> [WORK INSTRUCTIONS] Look through the data and write out every line with the word "Also" in it.

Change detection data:
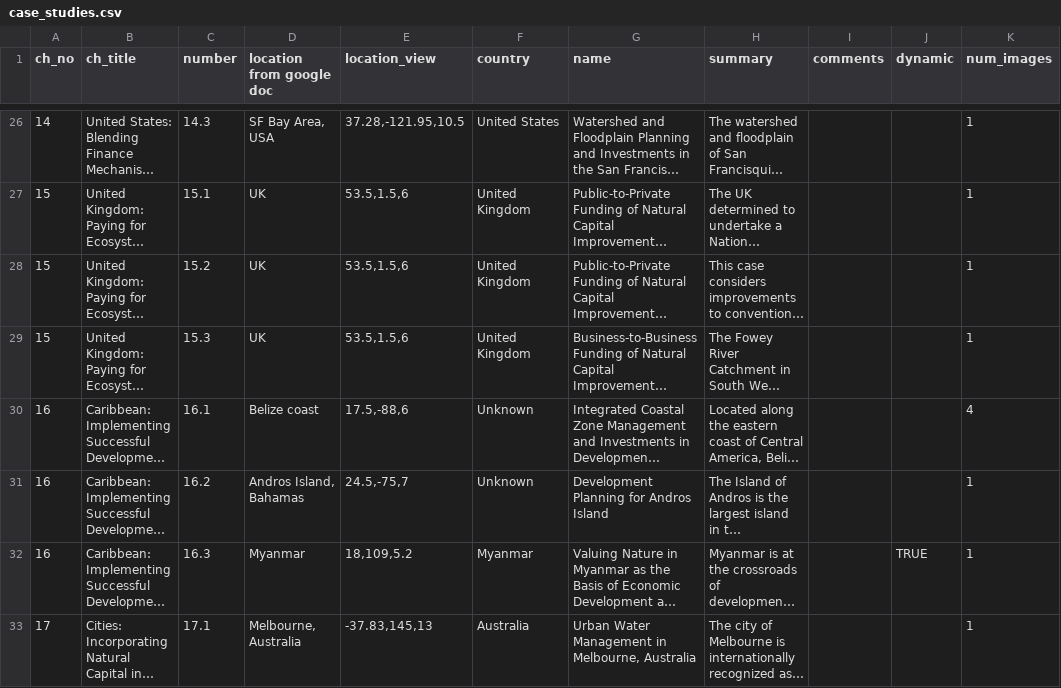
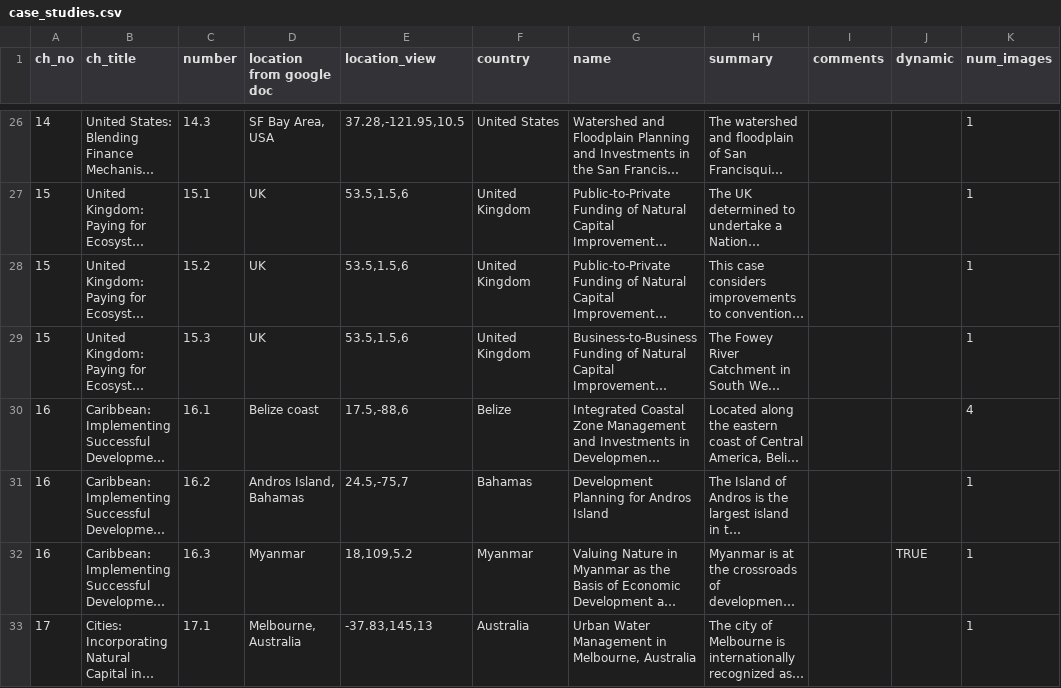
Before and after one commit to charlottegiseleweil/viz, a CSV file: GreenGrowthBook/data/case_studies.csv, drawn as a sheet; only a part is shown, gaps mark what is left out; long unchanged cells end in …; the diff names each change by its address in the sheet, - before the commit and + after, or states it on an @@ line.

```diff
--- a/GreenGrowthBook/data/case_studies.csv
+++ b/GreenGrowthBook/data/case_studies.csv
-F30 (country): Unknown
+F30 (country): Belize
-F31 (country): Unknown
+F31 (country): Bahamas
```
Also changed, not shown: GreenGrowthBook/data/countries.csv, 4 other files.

...

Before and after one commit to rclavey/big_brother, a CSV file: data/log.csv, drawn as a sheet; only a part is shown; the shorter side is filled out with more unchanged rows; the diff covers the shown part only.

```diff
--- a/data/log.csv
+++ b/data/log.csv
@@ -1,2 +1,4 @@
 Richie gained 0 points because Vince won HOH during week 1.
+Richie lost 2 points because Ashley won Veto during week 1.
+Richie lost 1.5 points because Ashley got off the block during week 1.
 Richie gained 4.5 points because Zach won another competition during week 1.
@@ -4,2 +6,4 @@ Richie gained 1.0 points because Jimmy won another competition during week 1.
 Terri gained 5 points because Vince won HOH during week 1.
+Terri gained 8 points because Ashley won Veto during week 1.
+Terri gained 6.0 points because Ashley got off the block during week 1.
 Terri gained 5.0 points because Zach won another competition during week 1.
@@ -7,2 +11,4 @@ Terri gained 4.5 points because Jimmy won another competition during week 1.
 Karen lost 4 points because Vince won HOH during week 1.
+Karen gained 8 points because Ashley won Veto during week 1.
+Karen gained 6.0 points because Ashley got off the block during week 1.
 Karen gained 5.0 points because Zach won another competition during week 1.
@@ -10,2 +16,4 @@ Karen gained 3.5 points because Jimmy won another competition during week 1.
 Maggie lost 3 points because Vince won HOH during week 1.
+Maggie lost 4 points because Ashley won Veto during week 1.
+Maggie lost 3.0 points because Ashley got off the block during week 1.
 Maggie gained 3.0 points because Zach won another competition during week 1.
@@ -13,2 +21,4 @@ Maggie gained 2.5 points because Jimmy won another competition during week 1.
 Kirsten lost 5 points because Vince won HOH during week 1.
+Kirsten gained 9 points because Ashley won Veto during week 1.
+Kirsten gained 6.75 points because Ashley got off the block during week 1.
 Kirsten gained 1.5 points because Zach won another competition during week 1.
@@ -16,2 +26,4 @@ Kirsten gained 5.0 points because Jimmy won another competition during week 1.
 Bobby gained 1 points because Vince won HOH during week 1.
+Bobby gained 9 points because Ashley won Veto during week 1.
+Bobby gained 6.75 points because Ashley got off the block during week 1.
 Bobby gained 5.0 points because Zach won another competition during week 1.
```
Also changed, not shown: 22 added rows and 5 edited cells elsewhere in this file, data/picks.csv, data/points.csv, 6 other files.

> [ANSWER SECTION]
Also changed, not shown: GreenGrowthBook/data/countries.csv, 4 other files.
Also changed, not shown: 22 added rows and 5 edited cells elsewhere in this file, data/picks.csv, data/points.csv, 6 other files.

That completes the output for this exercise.